## WHAT YOU HAVE TO DO:
For the records below, tally the lines that include the word "html" and give only the tally.

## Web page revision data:

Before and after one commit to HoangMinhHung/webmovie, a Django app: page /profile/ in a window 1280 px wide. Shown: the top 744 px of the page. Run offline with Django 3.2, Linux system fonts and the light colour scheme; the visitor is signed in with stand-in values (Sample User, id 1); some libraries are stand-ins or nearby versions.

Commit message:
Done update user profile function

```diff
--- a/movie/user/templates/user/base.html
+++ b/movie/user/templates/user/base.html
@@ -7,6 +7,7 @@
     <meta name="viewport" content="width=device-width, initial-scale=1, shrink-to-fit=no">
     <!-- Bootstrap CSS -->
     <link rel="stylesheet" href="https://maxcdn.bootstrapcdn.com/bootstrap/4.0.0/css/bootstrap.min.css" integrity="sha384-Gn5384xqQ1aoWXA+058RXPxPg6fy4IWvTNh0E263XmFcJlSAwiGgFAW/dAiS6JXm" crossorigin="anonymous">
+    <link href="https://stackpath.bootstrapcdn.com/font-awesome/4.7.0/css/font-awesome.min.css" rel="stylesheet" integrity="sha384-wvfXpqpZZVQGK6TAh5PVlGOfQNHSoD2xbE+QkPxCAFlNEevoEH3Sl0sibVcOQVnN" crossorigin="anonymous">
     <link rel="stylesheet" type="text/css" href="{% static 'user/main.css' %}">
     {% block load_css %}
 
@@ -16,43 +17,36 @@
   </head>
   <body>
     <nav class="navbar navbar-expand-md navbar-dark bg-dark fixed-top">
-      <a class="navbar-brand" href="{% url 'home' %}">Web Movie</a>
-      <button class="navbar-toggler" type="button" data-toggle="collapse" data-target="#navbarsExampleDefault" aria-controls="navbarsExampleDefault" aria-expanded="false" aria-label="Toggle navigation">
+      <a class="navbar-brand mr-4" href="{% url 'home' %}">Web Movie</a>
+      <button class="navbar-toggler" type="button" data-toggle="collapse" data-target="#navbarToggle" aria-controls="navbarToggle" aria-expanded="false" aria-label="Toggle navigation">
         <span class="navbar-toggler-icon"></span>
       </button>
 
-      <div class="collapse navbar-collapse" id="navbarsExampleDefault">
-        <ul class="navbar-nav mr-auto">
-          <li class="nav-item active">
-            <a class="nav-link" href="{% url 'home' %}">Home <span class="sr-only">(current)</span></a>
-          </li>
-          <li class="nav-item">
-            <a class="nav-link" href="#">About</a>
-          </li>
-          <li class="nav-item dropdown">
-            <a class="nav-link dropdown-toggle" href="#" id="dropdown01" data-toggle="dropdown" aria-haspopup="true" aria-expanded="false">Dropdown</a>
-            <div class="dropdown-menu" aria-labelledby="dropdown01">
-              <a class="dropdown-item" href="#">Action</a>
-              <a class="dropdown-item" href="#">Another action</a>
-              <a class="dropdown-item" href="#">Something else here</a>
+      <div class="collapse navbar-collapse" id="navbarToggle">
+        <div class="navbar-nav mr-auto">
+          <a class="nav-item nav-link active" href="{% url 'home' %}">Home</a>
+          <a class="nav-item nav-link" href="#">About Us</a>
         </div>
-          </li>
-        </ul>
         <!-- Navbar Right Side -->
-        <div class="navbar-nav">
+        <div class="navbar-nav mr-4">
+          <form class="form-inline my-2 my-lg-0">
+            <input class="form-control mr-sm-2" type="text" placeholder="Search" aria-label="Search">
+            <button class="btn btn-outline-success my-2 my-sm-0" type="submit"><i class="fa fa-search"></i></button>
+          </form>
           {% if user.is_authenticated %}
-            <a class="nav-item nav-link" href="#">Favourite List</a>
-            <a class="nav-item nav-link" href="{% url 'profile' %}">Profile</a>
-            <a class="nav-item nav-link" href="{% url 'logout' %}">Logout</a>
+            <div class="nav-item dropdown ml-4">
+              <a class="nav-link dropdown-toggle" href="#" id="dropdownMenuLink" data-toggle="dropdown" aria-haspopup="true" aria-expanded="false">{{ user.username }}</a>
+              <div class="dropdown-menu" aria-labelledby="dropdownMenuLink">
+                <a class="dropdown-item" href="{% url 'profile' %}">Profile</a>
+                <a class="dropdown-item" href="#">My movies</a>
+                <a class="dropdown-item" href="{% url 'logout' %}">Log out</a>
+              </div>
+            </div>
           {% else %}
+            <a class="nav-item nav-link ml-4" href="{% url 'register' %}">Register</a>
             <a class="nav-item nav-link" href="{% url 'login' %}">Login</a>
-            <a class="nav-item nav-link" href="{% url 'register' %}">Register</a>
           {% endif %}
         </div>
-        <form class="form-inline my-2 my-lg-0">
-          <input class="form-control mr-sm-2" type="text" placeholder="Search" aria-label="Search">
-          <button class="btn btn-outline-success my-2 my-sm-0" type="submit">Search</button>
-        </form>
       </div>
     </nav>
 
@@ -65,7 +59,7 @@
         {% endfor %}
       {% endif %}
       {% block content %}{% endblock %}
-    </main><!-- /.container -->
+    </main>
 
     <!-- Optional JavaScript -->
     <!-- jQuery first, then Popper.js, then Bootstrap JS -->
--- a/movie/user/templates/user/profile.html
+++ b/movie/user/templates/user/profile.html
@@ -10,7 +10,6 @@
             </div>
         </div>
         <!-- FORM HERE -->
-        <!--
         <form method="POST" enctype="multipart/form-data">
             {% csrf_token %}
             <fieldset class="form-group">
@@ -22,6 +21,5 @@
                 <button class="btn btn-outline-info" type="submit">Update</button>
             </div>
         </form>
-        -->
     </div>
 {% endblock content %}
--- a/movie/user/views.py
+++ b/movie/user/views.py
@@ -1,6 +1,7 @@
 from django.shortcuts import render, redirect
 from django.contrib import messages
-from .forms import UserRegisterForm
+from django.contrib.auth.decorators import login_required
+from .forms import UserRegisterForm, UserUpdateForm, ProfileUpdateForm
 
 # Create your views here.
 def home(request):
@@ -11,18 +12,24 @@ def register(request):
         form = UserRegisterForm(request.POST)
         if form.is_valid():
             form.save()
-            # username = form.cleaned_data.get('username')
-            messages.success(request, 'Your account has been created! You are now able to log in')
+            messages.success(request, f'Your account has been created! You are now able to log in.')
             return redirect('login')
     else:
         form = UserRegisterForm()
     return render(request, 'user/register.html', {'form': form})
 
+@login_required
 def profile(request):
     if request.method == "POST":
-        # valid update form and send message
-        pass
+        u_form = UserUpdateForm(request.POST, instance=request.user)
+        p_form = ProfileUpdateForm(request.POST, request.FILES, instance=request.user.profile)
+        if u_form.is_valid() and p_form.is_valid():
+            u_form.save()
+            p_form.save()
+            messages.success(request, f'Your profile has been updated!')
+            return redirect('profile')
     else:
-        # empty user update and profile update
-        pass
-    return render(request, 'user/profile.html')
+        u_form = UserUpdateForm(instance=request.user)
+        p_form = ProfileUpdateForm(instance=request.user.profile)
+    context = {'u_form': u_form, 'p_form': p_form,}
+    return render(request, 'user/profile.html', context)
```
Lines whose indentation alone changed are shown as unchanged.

## OUTPUT OF THE TASK:
7